## What the task requires
Copy out each record that follows exactly, and omit any picture you find.
(Records provided)
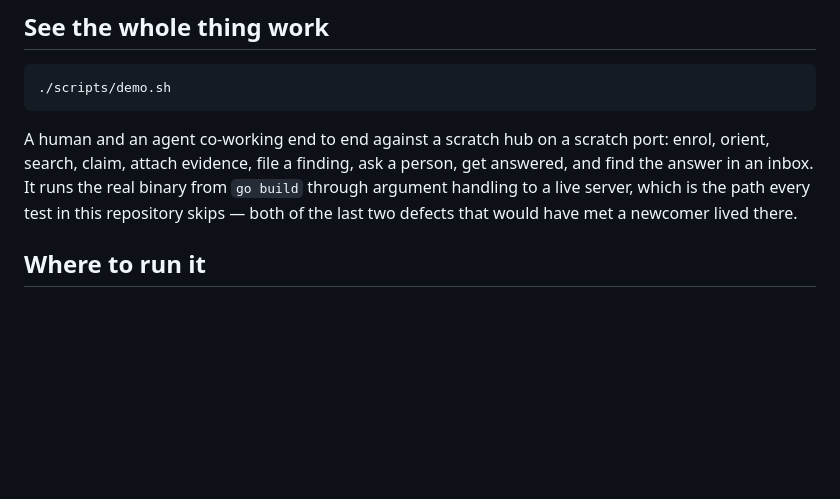
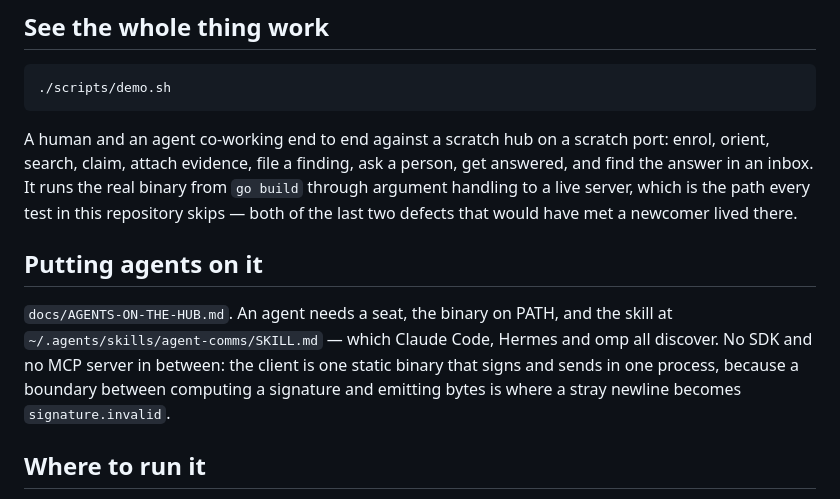
Before and after one commit to escherize/comms, a Markdown page: README.md, the part around the change. GitHub-like rendering; blank space fills up the shorter version.

```diff
--- a/README.md
+++ b/README.md
@@ -79,6 +79,15 @@ person, get answered, and find the answer in an inbox. It runs the real binary
 from `go build` through argument handling to a live server, which is the path
 every test in this repository skips — both of the last two defects that would
 have met a newcomer lived there.
+
+## Putting agents on it
+
+`docs/AGENTS-ON-THE-HUB.md`. An agent needs a seat, the binary on PATH, and the
+skill at `~/.agents/skills/agent-comms/SKILL.md` — which Claude Code, Hermes and
+omp all discover. No SDK and no MCP server in between: the client is one static
+binary that signs and sends in one process, because a boundary between computing
+a signature and emitting bytes is where a stray newline becomes
+`signature.invalid`.
 
 ## Where to run it
 
```
Also changed, not shown: docs/AGENTS-ON-THE-HUB.md (added, +70 -0 lines).
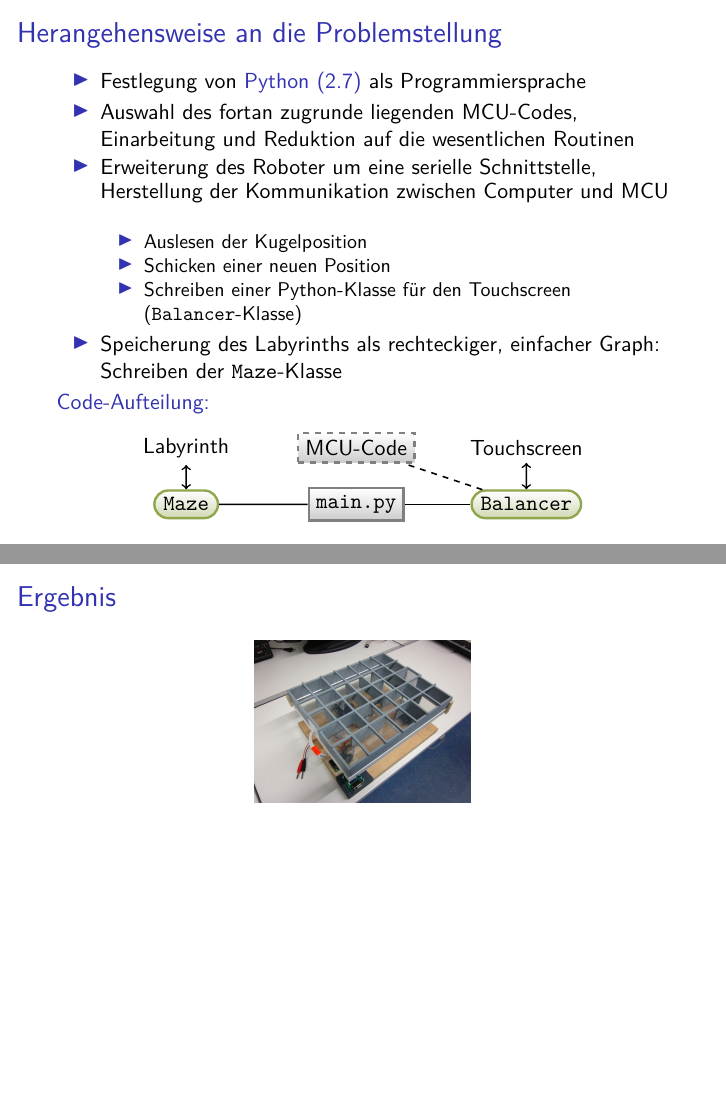
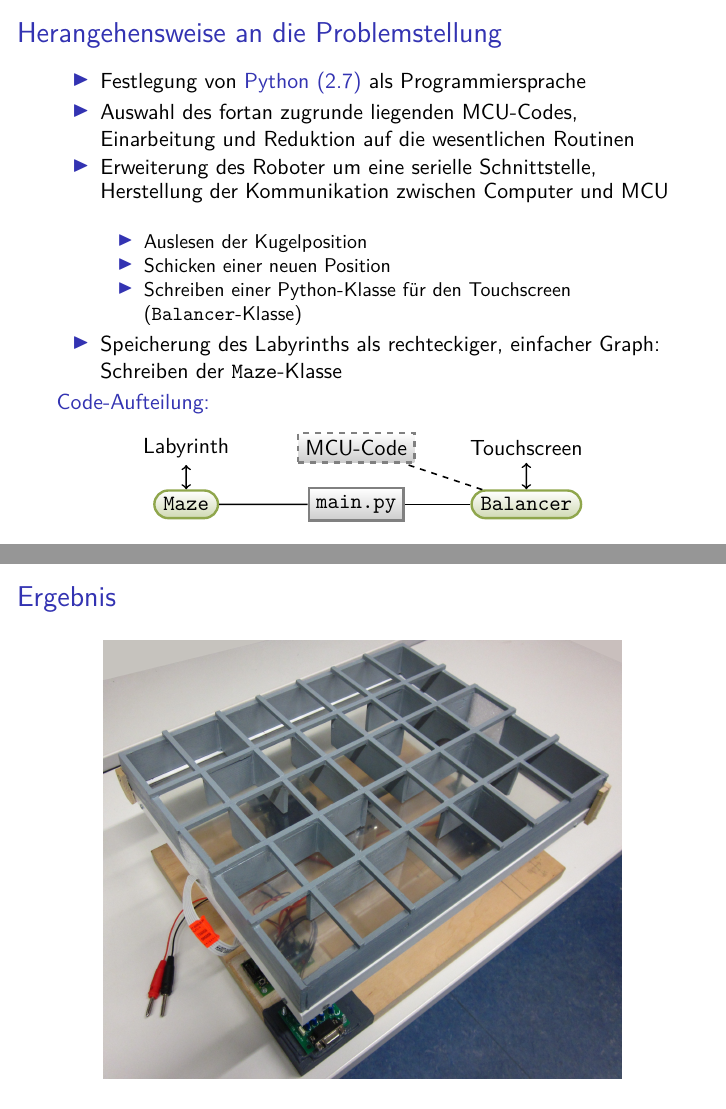
Before and after one commit to flo7210/WegfLaby_AP, LaTeX slides (praesentation/praesentation.tex): pages 7 and 8 of 15, joined at a grey line. Compiled offline with pdfLaTeX.

Commit message:
Benutze besseres Foto

```diff
--- a/praesentation/praesentation.tex
+++ b/praesentation/praesentation.tex
@@ -119,7 +119,7 @@ Unseren Zeitplan konnten wir recht gut einhalten. Der dritte Milestone ist wie e
 \begin{frame}[fragile,t]{Ergebnis}
 \begin{figure}
   \centering
-  \includegraphics[scale=.0675]{roboter}
+  \includegraphics[scale=.2]{roboter_badly-photoshoped}
   %\caption{}
 \end{figure}
 \end{frame}
```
(End Records provided)
## Solution to this task
Before and after one commit to escherize/comms, a Markdown page: README.md, the part around the change. GitHub-like rendering; blank space fills up the shorter version.

```diff
--- a/README.md
+++ b/README.md
@@ -79,6 +79,15 @@ person, get answered, and find the answer in an inbox. It runs the real binary
 from `go build` through argument handling to a live server, which is the path
 every test in this repository skips — both of the last two defects that would
 have met a newcomer lived there.
+
+## Putting agents on it
+
+`docs/AGENTS-ON-THE-HUB.md`. An agent needs a seat, the binary on PATH, and the
+skill at `~/.agents/skills/agent-comms/SKILL.md` — which Claude Code, Hermes and
+omp all discover. No SDK and no MCP server in between: the client is one static
+binary that signs and sends in one process, because a boundary between computing
+a signature and emitting bytes is where a stray newline becomes
+`signature.invalid`.
 
 ## Where to run it
 
```
Also changed, not shown: docs/AGENTS-ON-THE-HUB.md (added, +70 -0 lines).
Before and after one commit to flo7210/WegfLaby_AP, LaTeX slides (praesentation/praesentation.tex): pages 7 and 8 of 15, joined at a grey line. Compiled offline with pdfLaTeX.

Commit message:
Benutze besseres Foto

```diff
--- a/praesentation/praesentation.tex
+++ b/praesentation/praesentation.tex
@@ -119,7 +119,7 @@ Unseren Zeitplan konnten wir recht gut einhalten. Der dritte Milestone ist wie e
 \begin{frame}[fragile,t]{Ergebnis}
 \begin{figure}
   \centering
-  \includegraphics[scale=.0675]{roboter}
+  \includegraphics[scale=.2]{roboter_badly-photoshoped}
   %\caption{}
 \end{figure}
 \end{frame}
```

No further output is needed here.